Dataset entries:

▼

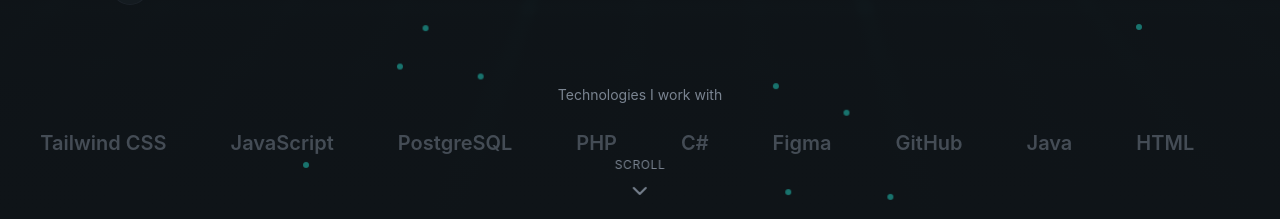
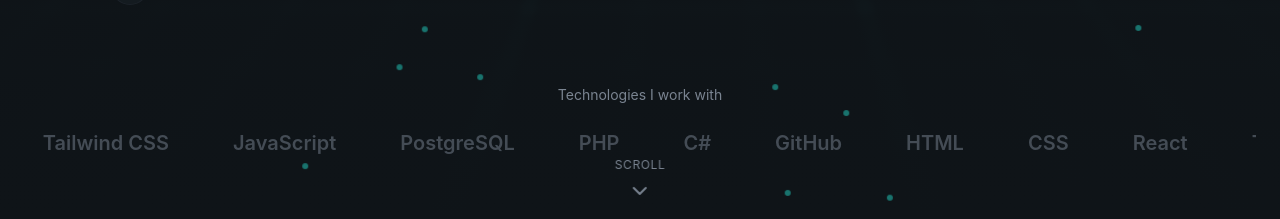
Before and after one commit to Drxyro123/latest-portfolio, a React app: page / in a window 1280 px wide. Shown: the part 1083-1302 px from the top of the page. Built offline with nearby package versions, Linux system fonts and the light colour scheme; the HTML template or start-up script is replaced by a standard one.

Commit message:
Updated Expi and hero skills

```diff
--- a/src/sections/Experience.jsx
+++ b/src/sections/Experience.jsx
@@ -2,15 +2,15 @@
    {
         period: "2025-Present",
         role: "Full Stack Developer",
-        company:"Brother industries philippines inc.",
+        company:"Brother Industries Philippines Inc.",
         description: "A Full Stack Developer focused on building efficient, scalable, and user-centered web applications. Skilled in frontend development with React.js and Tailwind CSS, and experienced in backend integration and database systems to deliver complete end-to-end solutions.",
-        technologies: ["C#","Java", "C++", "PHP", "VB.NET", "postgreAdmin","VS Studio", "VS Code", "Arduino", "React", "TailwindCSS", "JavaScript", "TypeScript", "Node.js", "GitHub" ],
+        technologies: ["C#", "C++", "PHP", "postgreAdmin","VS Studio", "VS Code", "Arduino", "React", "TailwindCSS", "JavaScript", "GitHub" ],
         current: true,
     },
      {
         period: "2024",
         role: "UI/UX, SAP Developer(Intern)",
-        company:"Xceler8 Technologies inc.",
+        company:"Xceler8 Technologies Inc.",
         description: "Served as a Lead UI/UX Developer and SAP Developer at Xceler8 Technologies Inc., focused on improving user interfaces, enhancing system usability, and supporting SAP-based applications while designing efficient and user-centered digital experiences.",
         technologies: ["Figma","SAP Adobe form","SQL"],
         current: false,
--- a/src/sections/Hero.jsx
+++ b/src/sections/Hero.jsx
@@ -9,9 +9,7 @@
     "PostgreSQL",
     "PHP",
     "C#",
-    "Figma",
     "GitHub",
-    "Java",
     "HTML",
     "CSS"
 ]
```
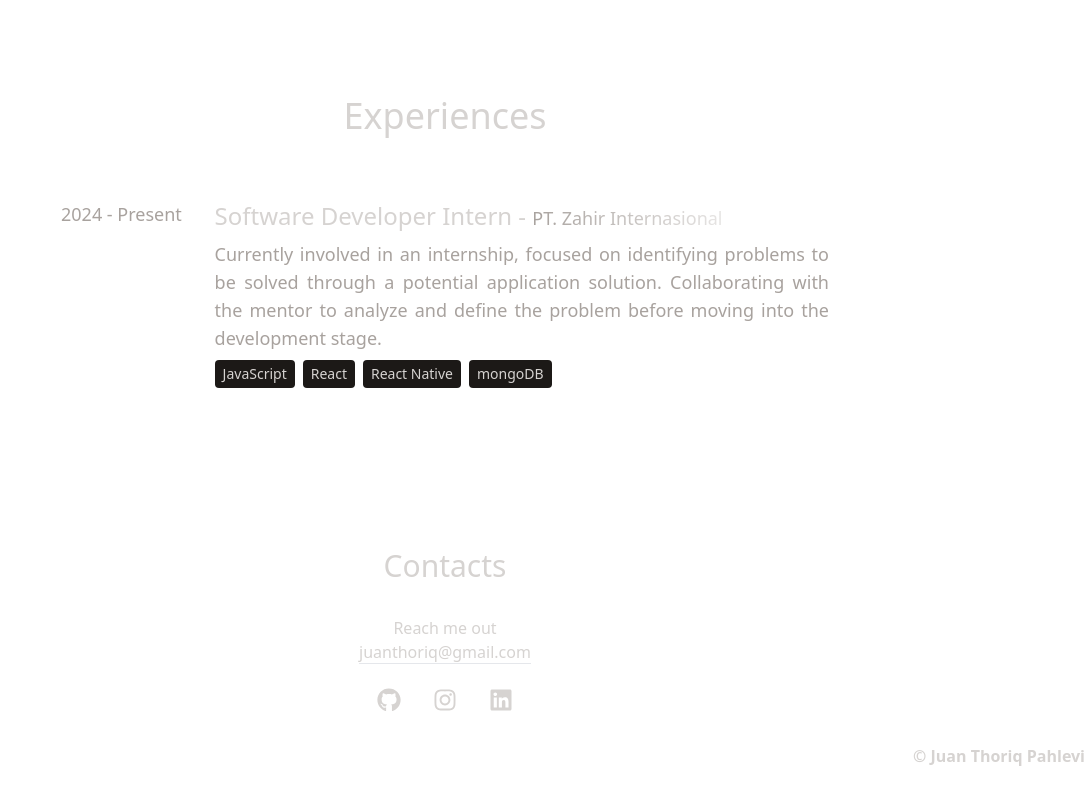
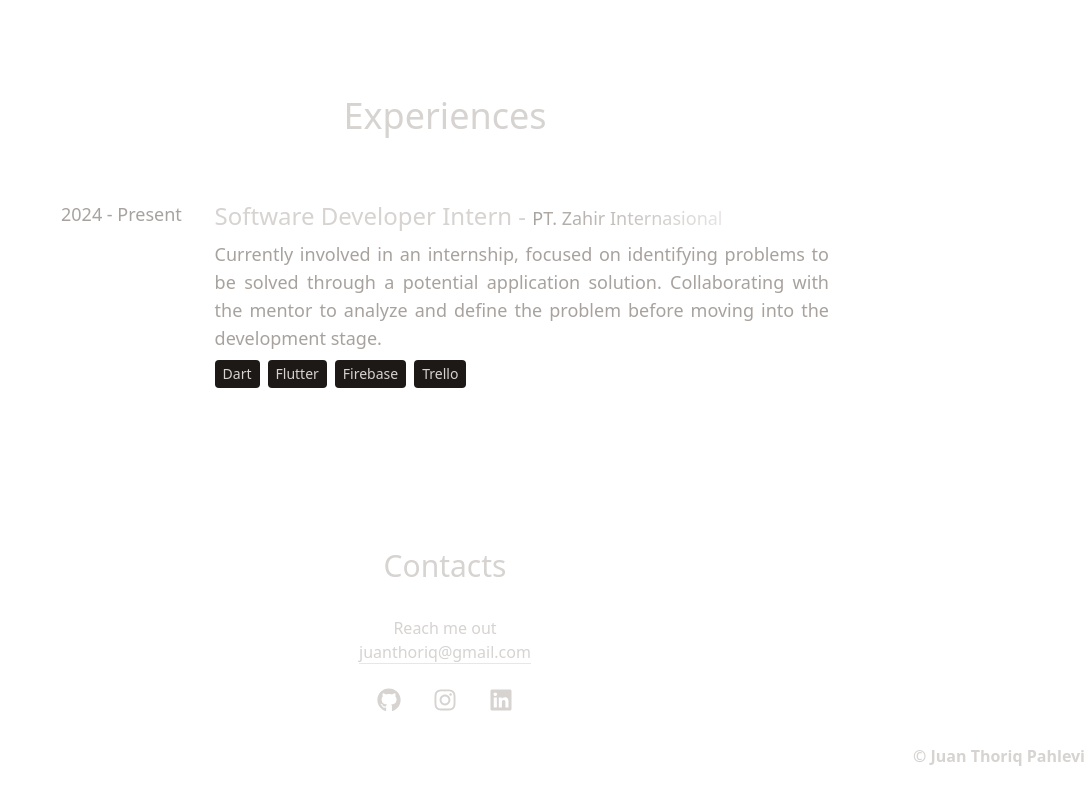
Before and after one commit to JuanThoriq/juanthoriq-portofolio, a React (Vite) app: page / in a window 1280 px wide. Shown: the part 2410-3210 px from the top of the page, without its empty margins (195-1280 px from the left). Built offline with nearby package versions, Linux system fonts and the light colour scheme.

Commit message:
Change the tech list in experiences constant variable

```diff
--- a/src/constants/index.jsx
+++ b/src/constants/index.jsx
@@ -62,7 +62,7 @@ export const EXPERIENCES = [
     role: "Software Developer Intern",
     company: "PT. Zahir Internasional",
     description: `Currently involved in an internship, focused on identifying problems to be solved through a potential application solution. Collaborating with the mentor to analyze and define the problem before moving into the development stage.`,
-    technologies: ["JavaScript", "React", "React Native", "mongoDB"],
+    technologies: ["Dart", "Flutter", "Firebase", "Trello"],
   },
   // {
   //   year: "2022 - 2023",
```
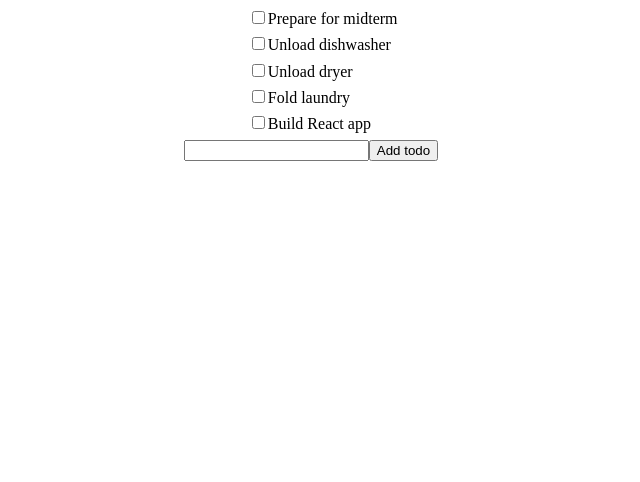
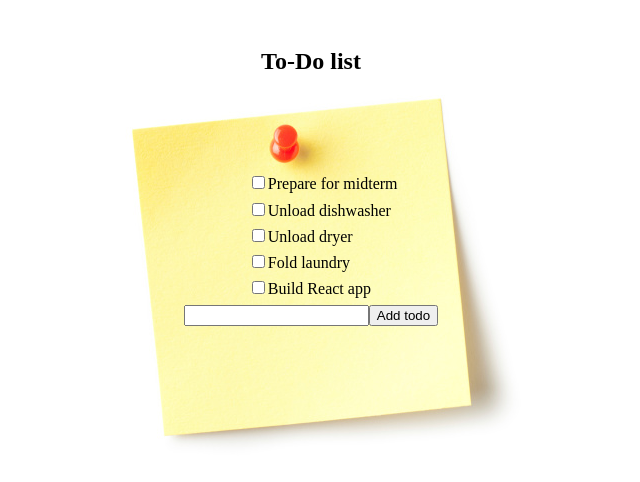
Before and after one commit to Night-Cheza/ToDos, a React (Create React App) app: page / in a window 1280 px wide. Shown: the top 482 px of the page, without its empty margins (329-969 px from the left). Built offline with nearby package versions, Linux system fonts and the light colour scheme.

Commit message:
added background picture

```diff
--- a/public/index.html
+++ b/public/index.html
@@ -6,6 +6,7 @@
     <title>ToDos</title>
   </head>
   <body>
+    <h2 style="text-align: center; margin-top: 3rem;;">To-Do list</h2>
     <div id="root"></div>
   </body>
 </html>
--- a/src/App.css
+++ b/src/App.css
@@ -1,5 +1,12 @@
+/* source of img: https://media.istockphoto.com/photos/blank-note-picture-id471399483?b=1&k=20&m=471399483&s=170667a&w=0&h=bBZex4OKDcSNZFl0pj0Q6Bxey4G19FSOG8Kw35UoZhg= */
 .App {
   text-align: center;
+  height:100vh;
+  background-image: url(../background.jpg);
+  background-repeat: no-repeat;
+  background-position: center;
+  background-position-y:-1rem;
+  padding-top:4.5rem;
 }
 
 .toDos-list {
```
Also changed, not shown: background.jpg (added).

▲

__BRIEF__
Without altering a word, return all of the records above and leave out their pictures.

__RESULT BELOW__
Before and after one commit to Drxyro123/latest-portfolio, a React app: page / in a window 1280 px wide. Shown: the part 1083-1302 px from the top of the page. Built offline with nearby package versions, Linux system fonts and the light colour scheme; the HTML template or start-up script is replaced by a standard one.

Commit message:
Updated Expi and hero skills

```diff
--- a/src/sections/Experience.jsx
+++ b/src/sections/Experience.jsx
@@ -2,15 +2,15 @@
    {
         period: "2025-Present",
         role: "Full Stack Developer",
-        company:"Brother industries philippines inc.",
+        company:"Brother Industries Philippines Inc.",
         description: "A Full Stack Developer focused on building efficient, scalable, and user-centered web applications. Skilled in frontend development with React.js and Tailwind CSS, and experienced in backend integration and database systems to deliver complete end-to-end solutions.",
-        technologies: ["C#","Java", "C++", "PHP", "VB.NET", "postgreAdmin","VS Studio", "VS Code", "Arduino", "React", "TailwindCSS", "JavaScript", "TypeScript", "Node.js", "GitHub" ],
+        technologies: ["C#", "C++", "PHP", "postgreAdmin","VS Studio", "VS Code", "Arduino", "React", "TailwindCSS", "JavaScript", "GitHub" ],
         current: true,
     },
      {
         period: "2024",
         role: "UI/UX, SAP Developer(Intern)",
-        company:"Xceler8 Technologies inc.",
+        company:"Xceler8 Technologies Inc.",
         description: "Served as a Lead UI/UX Developer and SAP Developer at Xceler8 Technologies Inc., focused on improving user interfaces, enhancing system usability, and supporting SAP-based applications while designing efficient and user-centered digital experiences.",
         technologies: ["Figma","SAP Adobe form","SQL"],
         current: false,
--- a/src/sections/Hero.jsx
+++ b/src/sections/Hero.jsx
@@ -9,9 +9,7 @@
     "PostgreSQL",
     "PHP",
     "C#",
-    "Figma",
     "GitHub",
-    "Java",
     "HTML",
     "CSS"
 ]
```
Before and after one commit to JuanThoriq/juanthoriq-portofolio, a React (Vite) app: page / in a window 1280 px wide. Shown: the part 2410-3210 px from the top of the page, without its empty margins (195-1280 px from the left). Built offline with nearby package versions, Linux system fonts and the light colour scheme.

Commit message:
Change the tech list in experiences constant variable

```diff
--- a/src/constants/index.jsx
+++ b/src/constants/index.jsx
@@ -62,7 +62,7 @@ export const EXPERIENCES = [
     role: "Software Developer Intern",
     company: "PT. Zahir Internasional",
     description: `Currently involved in an internship, focused on identifying problems to be solved through a potential application solution. Collaborating with the mentor to analyze and define the problem before moving into the development stage.`,
-    technologies: ["JavaScript", "React", "React Native", "mongoDB"],
+    technologies: ["Dart", "Flutter", "Firebase", "Trello"],
   },
   // {
   //   year: "2022 - 2023",
```
Before and after one commit to Night-Cheza/ToDos, a React (Create React App) app: page / in a window 1280 px wide. Shown: the top 482 px of the page, without its empty margins (329-969 px from the left). Built offline with nearby package versions, Linux system fonts and the light colour scheme.

Commit message:
added background picture

```diff
--- a/public/index.html
+++ b/public/index.html
@@ -6,6 +6,7 @@
     <title>ToDos</title>
   </head>
   <body>
+    <h2 style="text-align: center; margin-top: 3rem;;">To-Do list</h2>
     <div id="root"></div>
   </body>
 </html>
--- a/src/App.css
+++ b/src/App.css
@@ -1,5 +1,12 @@
+/* source of img: https://media.istockphoto.com/photos/blank-note-picture-id471399483?b=1&k=20&m=471399483&s=170667a&w=0&h=bBZex4OKDcSNZFl0pj0Q6Bxey4G19FSOG8Kw35UoZhg= */
 .App {
   text-align: center;
+  height:100vh;
+  background-image: url(../background.jpg);
+  background-repeat: no-repeat;
+  background-position: center;
+  background-position-y:-1rem;
+  padding-top:4.5rem;
 }
 
 .toDos-list {
```
Also changed, not shown: background.jpg (added).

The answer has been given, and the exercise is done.